- Make no changes and click on “save.” This will create a .htaccess file with the correct rewrite rules to avoid 404 errors.
Expanding the Limit for PHP Memory
An internal server error may occur if your PHP memory limit is exhausted. Increasing the memory limit in your WordPress admin should fix the internal server problem. To make this adjustment, you can go to your FTP client and increase the memory limit. Still, it’s advisable to consult with your hosting provider first to see if they’ll let you do so.
If you were able to solve the problem by expanding the memory limit, you’ve only done so briefly. Finding the underlying reason will still be necessary. A poorly-developed plugin or maybe even a theme feature could be the source of the problem. You can request the help of your hosting provider to examine the server logs and determine the exact diagnosis.
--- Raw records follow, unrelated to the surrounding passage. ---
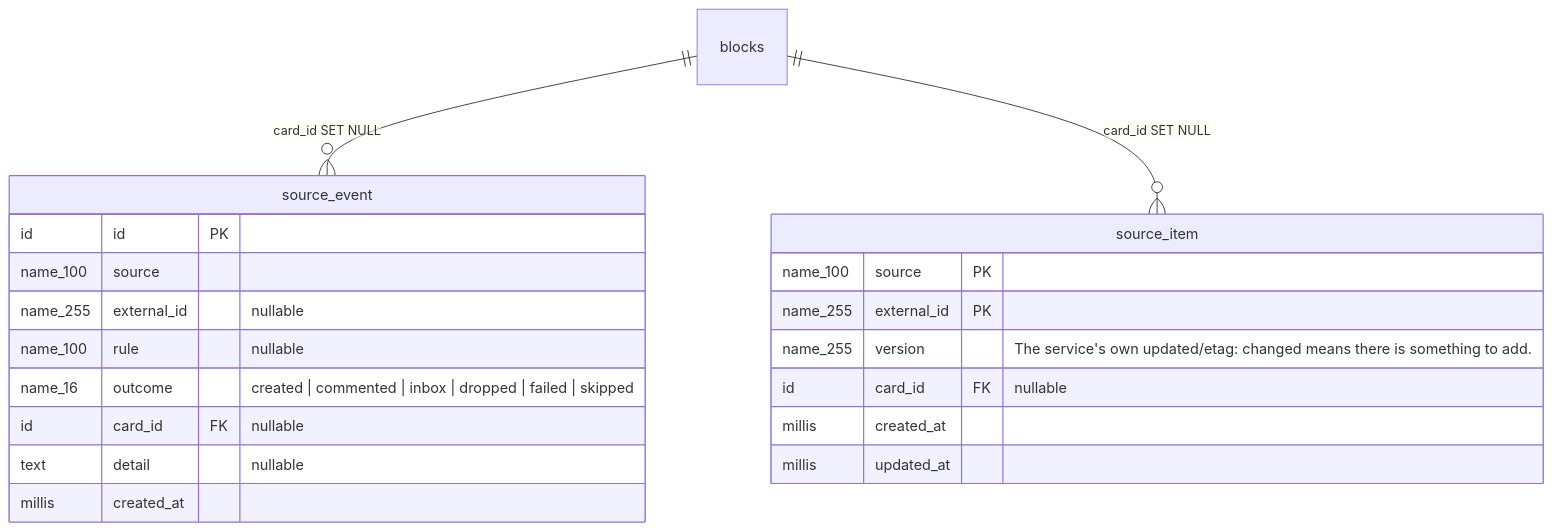
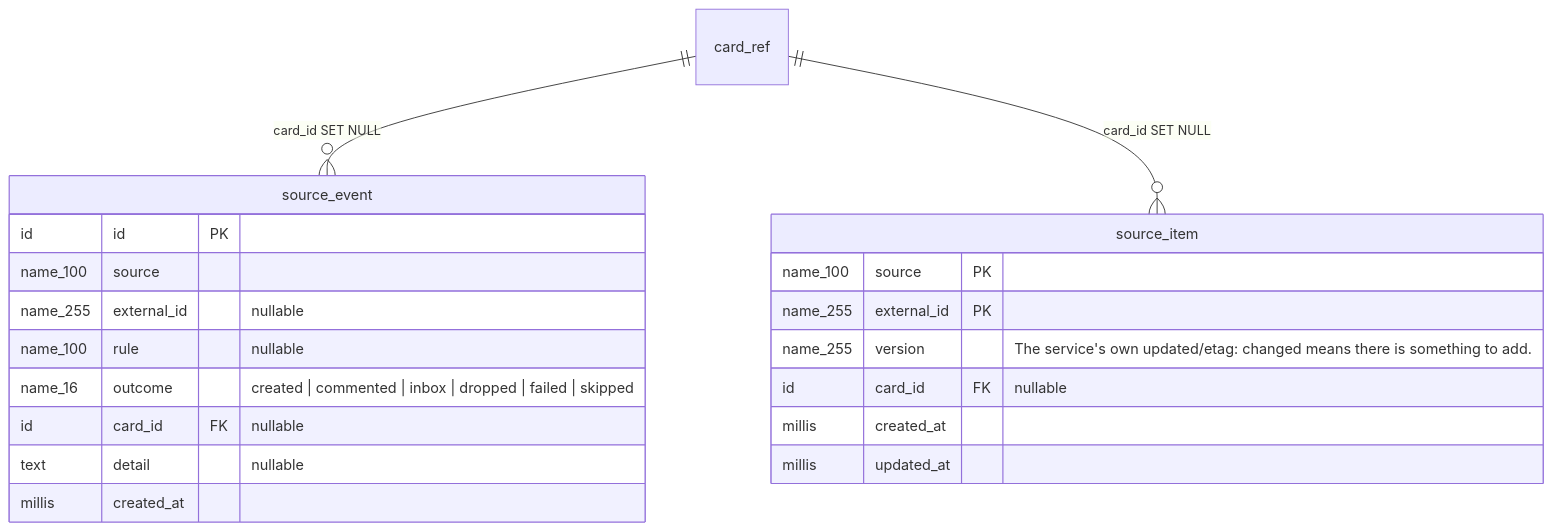
One commit to artipop/pourquoipas changed the eighth of 9 diagrams in docs/schema/erd.md. Above: the diagram before and after it, drawn with Mermaid. The commit also changed other lines of this file and 10 other files, not shown here.

````diff
--- a/docs/schema/erd.md
+++ b/docs/schema/erd.md
@@ -459,24 +489,24 @@
 ```mermaid
 erDiagram
-    blocks ||--o{ source_event : "card_id SET NULL"
-    blocks ||--o{ source_item : "card_id SET NULL"
+    card_ref ||--o{ source_event : "card_id SET NULL"
+    card_ref ||--o{ source_item : "card_id SET NULL"
 
     source_item {
         name_100 source PK
         name_255 external_id PK
         name_255 version "The service's own updated/etag: changed means there is something to add."
         id card_id FK "nullable"
         millis created_at
         millis updated_at
     }
     source_event {
         id id PK
         name_100 source
         name_255 external_id "nullable"
         name_100 rule "nullable"
         name_16 outcome "created | commented | inbox | dropped | failed | skipped"
         id card_id FK "nullable"
         text detail "nullable"
         millis created_at
     }
 ```
````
When everything else fails, try reuploading the wp-admin and wp-includes folders from a new WordPress installation to see if that fixes the internal server error. Doing this will not erase any of your data, but it may help if a corrupted file is the cause of the problem. Here are the steps you need to follow:
- The first step is to go to the WordPress.org site and click “Download.” The WordPress zip file will be downloaded on your PC.
- Extract the zip file.
- The next step is to use an FTP client to access your WordPress site.
- Once connected, navigate to your website’s root folder. It’s the folder that contains the wp-admin, wp-includes, and wp-content directories.
- Open the WordPress directory on your computer in the left column.
- Right-click the wp-includes and wp-admin directories and select “Upload.” These will be transferred to your server by your FTP client.
- Then, you will have the option to overwrite files or not. Click “Overwrite” and then “Always use this action.” This will cause your FTP client to replace existing WordPress files with new copies.
A 500 internal server error can happen on any website. Getting to the bottom of one is like solving a puzzle. No one knows for sure what’s causing this kind of error. It could be a problem with the root directory, or it could be with a theme or plugin.
However, as unpleasant as it is to encounter a 500 internal server error, it isn’t quite as challenging to deal with as many may think. Your website should be back online in no time at all if you follow the tips we’ve provided with a bit of perseverance. If you’ve been struggling with this problem, we hope this article has pointed you in the right direction. It will help you resolve the 500 internal server error.